*** Block opens ***
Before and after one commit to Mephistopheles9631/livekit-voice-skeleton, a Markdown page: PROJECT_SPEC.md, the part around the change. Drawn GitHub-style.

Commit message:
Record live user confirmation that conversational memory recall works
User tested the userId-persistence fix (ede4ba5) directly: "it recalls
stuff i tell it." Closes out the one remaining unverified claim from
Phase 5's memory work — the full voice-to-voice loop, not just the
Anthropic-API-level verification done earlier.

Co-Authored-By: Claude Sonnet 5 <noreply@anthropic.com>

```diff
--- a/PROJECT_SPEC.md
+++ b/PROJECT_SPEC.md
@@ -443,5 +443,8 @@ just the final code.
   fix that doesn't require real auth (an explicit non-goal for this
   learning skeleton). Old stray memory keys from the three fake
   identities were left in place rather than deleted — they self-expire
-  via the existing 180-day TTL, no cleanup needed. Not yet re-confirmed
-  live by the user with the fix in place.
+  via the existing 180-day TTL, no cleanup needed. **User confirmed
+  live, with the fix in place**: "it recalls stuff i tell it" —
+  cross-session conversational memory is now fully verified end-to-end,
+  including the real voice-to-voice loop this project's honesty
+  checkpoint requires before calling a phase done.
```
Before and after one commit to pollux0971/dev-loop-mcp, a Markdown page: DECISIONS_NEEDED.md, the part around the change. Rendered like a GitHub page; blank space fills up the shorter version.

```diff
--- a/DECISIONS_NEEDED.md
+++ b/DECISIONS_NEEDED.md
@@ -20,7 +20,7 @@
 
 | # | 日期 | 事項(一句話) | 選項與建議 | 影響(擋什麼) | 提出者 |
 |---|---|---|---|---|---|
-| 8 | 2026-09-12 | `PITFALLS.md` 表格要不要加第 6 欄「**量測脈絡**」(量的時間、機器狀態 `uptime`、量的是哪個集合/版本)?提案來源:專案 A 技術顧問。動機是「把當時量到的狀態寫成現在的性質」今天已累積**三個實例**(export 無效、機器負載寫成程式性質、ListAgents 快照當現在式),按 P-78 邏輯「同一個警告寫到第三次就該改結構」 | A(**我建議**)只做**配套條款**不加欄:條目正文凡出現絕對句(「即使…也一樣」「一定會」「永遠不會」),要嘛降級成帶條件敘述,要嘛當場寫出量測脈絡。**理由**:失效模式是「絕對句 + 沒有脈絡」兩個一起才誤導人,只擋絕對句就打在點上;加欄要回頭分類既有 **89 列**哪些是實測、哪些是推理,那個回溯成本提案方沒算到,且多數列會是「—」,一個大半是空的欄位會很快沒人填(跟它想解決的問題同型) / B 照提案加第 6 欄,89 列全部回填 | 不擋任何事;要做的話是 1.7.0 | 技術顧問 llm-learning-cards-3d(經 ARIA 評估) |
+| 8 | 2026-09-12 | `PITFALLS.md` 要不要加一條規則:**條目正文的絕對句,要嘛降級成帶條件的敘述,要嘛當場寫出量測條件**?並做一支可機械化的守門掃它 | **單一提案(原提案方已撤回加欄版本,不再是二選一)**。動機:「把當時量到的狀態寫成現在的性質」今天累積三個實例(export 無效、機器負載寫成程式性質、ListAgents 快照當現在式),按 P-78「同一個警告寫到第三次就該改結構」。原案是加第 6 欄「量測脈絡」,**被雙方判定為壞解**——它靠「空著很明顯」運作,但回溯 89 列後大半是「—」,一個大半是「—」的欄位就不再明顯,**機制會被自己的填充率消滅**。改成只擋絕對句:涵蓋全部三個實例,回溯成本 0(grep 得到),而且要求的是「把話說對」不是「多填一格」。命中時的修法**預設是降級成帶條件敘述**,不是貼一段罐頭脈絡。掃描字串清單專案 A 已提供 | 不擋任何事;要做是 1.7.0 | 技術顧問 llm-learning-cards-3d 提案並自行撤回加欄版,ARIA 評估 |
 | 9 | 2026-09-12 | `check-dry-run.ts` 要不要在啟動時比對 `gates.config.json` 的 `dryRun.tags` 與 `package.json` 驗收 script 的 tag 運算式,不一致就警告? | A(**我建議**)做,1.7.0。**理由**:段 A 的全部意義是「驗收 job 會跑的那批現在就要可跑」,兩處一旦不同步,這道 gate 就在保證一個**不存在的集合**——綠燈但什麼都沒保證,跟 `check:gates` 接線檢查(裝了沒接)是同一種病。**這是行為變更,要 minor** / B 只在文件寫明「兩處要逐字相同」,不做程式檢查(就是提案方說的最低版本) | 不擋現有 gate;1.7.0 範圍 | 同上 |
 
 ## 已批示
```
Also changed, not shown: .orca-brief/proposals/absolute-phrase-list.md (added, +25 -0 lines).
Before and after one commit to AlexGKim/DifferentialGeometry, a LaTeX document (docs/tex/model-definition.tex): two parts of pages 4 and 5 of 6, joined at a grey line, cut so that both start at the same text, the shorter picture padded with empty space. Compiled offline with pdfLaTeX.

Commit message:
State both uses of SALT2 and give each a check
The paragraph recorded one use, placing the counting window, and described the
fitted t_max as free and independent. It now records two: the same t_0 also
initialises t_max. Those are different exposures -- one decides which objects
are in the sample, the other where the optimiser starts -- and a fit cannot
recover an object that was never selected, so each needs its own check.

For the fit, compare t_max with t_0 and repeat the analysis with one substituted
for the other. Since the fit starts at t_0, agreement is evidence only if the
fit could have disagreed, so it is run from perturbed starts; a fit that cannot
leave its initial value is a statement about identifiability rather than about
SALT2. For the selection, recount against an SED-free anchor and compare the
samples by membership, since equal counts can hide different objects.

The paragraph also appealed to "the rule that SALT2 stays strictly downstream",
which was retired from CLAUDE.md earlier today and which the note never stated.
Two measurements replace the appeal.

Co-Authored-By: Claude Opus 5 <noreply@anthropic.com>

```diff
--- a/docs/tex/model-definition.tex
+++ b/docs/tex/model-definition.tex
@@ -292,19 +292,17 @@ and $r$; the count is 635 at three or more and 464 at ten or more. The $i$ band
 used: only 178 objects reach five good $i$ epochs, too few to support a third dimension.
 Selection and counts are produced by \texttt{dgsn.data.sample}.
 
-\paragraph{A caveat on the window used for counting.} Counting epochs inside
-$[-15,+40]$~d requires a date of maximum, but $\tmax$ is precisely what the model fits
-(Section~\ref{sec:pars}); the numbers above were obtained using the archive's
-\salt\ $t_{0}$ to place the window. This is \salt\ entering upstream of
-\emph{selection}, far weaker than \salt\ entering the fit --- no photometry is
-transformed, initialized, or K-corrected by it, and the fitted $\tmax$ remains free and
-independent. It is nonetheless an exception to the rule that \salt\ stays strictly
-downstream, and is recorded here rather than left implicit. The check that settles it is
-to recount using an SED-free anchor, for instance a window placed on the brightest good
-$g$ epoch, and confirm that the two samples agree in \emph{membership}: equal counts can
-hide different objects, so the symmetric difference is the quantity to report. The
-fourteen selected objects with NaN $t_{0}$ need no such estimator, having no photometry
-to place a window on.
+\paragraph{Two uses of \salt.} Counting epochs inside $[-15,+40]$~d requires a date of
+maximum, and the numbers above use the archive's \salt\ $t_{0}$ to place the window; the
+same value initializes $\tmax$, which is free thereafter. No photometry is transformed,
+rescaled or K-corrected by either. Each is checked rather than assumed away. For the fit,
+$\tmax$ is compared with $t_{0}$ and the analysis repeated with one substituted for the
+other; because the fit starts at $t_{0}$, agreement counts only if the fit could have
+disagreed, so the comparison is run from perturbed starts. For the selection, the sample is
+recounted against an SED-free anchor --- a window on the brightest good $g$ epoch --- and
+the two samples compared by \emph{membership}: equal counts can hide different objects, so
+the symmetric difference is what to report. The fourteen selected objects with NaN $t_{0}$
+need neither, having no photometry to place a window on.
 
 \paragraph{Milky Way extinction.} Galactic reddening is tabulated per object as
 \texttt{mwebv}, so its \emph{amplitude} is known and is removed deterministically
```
*** Block closes ***
Brief -
Write the material out once more, exactly as it reads.

Your response -
Before and after one commit to Mephistopheles9631/livekit-voice-skeleton, a Markdown page: PROJECT_SPEC.md, the part around the change. Drawn GitHub-style.

Commit message:
Record live user confirmation that conversational memory recall works
User tested the userId-persistence fix (ede4ba5) directly: "it recalls
stuff i tell it." Closes out the one remaining unverified claim from
Phase 5's memory work — the full voice-to-voice loop, not just the
Anthropic-API-level verification done earlier.

Co-Authored-By: Claude Sonnet 5 <noreply@anthropic.com>

```diff
--- a/PROJECT_SPEC.md
+++ b/PROJECT_SPEC.md
@@ -443,5 +443,8 @@ just the final code.
   fix that doesn't require real auth (an explicit non-goal for this
   learning skeleton). Old stray memory keys from the three fake
   identities were left in place rather than deleted — they self-expire
-  via the existing 180-day TTL, no cleanup needed. Not yet re-confirmed
-  live by the user with the fix in place.
+  via the existing 180-day TTL, no cleanup needed. **User confirmed
+  live, with the fix in place**: "it recalls stuff i tell it" —
+  cross-session conversational memory is now fully verified end-to-end,
+  including the real voice-to-voice loop this project's honesty
+  checkpoint requires before calling a phase done.
```
Before and after one commit to pollux0971/dev-loop-mcp, a Markdown page: DECISIONS_NEEDED.md, the part around the change. Rendered like a GitHub page; blank space fills up the shorter version.

```diff
--- a/DECISIONS_NEEDED.md
+++ b/DECISIONS_NEEDED.md
@@ -20,7 +20,7 @@
 
 | # | 日期 | 事項(一句話) | 選項與建議 | 影響(擋什麼) | 提出者 |
 |---|---|---|---|---|---|
-| 8 | 2026-09-12 | `PITFALLS.md` 表格要不要加第 6 欄「**量測脈絡**」(量的時間、機器狀態 `uptime`、量的是哪個集合/版本)?提案來源:專案 A 技術顧問。動機是「把當時量到的狀態寫成現在的性質」今天已累積**三個實例**(export 無效、機器負載寫成程式性質、ListAgents 快照當現在式),按 P-78 邏輯「同一個警告寫到第三次就該改結構」 | A(**我建議**)只做**配套條款**不加欄:條目正文凡出現絕對句(「即使…也一樣」「一定會」「永遠不會」),要嘛降級成帶條件敘述,要嘛當場寫出量測脈絡。**理由**:失效模式是「絕對句 + 沒有脈絡」兩個一起才誤導人,只擋絕對句就打在點上;加欄要回頭分類既有 **89 列**哪些是實測、哪些是推理,那個回溯成本提案方沒算到,且多數列會是「—」,一個大半是空的欄位會很快沒人填(跟它想解決的問題同型) / B 照提案加第 6 欄,89 列全部回填 | 不擋任何事;要做的話是 1.7.0 | 技術顧問 llm-learning-cards-3d(經 ARIA 評估) |
+| 8 | 2026-09-12 | `PITFALLS.md` 要不要加一條規則:**條目正文的絕對句,要嘛降級成帶條件的敘述,要嘛當場寫出量測條件**?並做一支可機械化的守門掃它 | **單一提案(原提案方已撤回加欄版本,不再是二選一)**。動機:「把當時量到的狀態寫成現在的性質」今天累積三個實例(export 無效、機器負載寫成程式性質、ListAgents 快照當現在式),按 P-78「同一個警告寫到第三次就該改結構」。原案是加第 6 欄「量測脈絡」,**被雙方判定為壞解**——它靠「空著很明顯」運作,但回溯 89 列後大半是「—」,一個大半是「—」的欄位就不再明顯,**機制會被自己的填充率消滅**。改成只擋絕對句:涵蓋全部三個實例,回溯成本 0(grep 得到),而且要求的是「把話說對」不是「多填一格」。命中時的修法**預設是降級成帶條件敘述**,不是貼一段罐頭脈絡。掃描字串清單專案 A 已提供 | 不擋任何事;要做是 1.7.0 | 技術顧問 llm-learning-cards-3d 提案並自行撤回加欄版,ARIA 評估 |
 | 9 | 2026-09-12 | `check-dry-run.ts` 要不要在啟動時比對 `gates.config.json` 的 `dryRun.tags` 與 `package.json` 驗收 script 的 tag 運算式,不一致就警告? | A(**我建議**)做,1.7.0。**理由**:段 A 的全部意義是「驗收 job 會跑的那批現在就要可跑」,兩處一旦不同步,這道 gate 就在保證一個**不存在的集合**——綠燈但什麼都沒保證,跟 `check:gates` 接線檢查(裝了沒接)是同一種病。**這是行為變更,要 minor** / B 只在文件寫明「兩處要逐字相同」,不做程式檢查(就是提案方說的最低版本) | 不擋現有 gate;1.7.0 範圍 | 同上 |
 
 ## 已批示
```
Also changed, not shown: .orca-brief/proposals/absolute-phrase-list.md (added, +25 -0 lines).
Before and after one commit to AlexGKim/DifferentialGeometry, a LaTeX document (docs/tex/model-definition.tex): two parts of pages 4 and 5 of 6, joined at a grey line, cut so that both start at the same text, the shorter picture padded with empty space. Compiled offline with pdfLaTeX.

Commit message:
State both uses of SALT2 and give each a check
The paragraph recorded one use, placing the counting window, and described the
fitted t_max as free and independent. It now records two: the same t_0 also
initialises t_max. Those are different exposures -- one decides which objects
are in the sample, the other where the optimiser starts -- and a fit cannot
recover an object that was never selected, so each needs its own check.

For the fit, compare t_max with t_0 and repeat the analysis with one substituted
for the other. Since the fit starts at t_0, agreement is evidence only if the
fit could have disagreed, so it is run from perturbed starts; a fit that cannot
leave its initial value is a statement about identifiability rather than about
SALT2. For the selection, recount against an SED-free anchor and compare the
samples by membership, since equal counts can hide different objects.

The paragraph also appealed to "the rule that SALT2 stays strictly downstream",
which was retired from CLAUDE.md earlier today and which the note never stated.
Two measurements replace the appeal.

Co-Authored-By: Claude Opus 5 <noreply@anthropic.com>

```diff
--- a/docs/tex/model-definition.tex
+++ b/docs/tex/model-definition.tex
@@ -292,19 +292,17 @@ and $r$; the count is 635 at three or more and 464 at ten or more. The $i$ band
 used: only 178 objects reach five good $i$ epochs, too few to support a third dimension.
 Selection and counts are produced by \texttt{dgsn.data.sample}.
 
-\paragraph{A caveat on the window used for counting.} Counting epochs inside
-$[-15,+40]$~d requires a date of maximum, but $\tmax$ is precisely what the model fits
-(Section~\ref{sec:pars}); the numbers above were obtained using the archive's
-\salt\ $t_{0}$ to place the window. This is \salt\ entering upstream of
-\emph{selection}, far weaker than \salt\ entering the fit --- no photometry is
-transformed, initialized, or K-corrected by it, and the fitted $\tmax$ remains free and
-independent. It is nonetheless an exception to the rule that \salt\ stays strictly
-downstream, and is recorded here rather than left implicit. The check that settles it is
-to recount using an SED-free anchor, for instance a window placed on the brightest good
-$g$ epoch, and confirm that the two samples agree in \emph{membership}: equal counts can
-hide different objects, so the symmetric difference is the quantity to report. The
-fourteen selected objects with NaN $t_{0}$ need no such estimator, having no photometry
-to place a window on.
+\paragraph{Two uses of \salt.} Counting epochs inside $[-15,+40]$~d requires a date of
+maximum, and the numbers above use the archive's \salt\ $t_{0}$ to place the window; the
+same value initializes $\tmax$, which is free thereafter. No photometry is transformed,
+rescaled or K-corrected by either. Each is checked rather than assumed away. For the fit,
+$\tmax$ is compared with $t_{0}$ and the analysis repeated with one substituted for the
+other; because the fit starts at $t_{0}$, agreement counts only if the fit could have
+disagreed, so the comparison is run from perturbed starts. For the selection, the sample is
+recounted against an SED-free anchor --- a window on the brightest good $g$ epoch --- and
+the two samples compared by \emph{membership}: equal counts can hide different objects, so
+the symmetric difference is what to report. The fourteen selected objects with NaN $t_{0}$
+need neither, having no photometry to place a window on.
 
 \paragraph{Milky Way extinction.} Galactic reddening is tabulated per object as
 \texttt{mwebv}, so its \emph{amplitude} is known and is removed deterministically
```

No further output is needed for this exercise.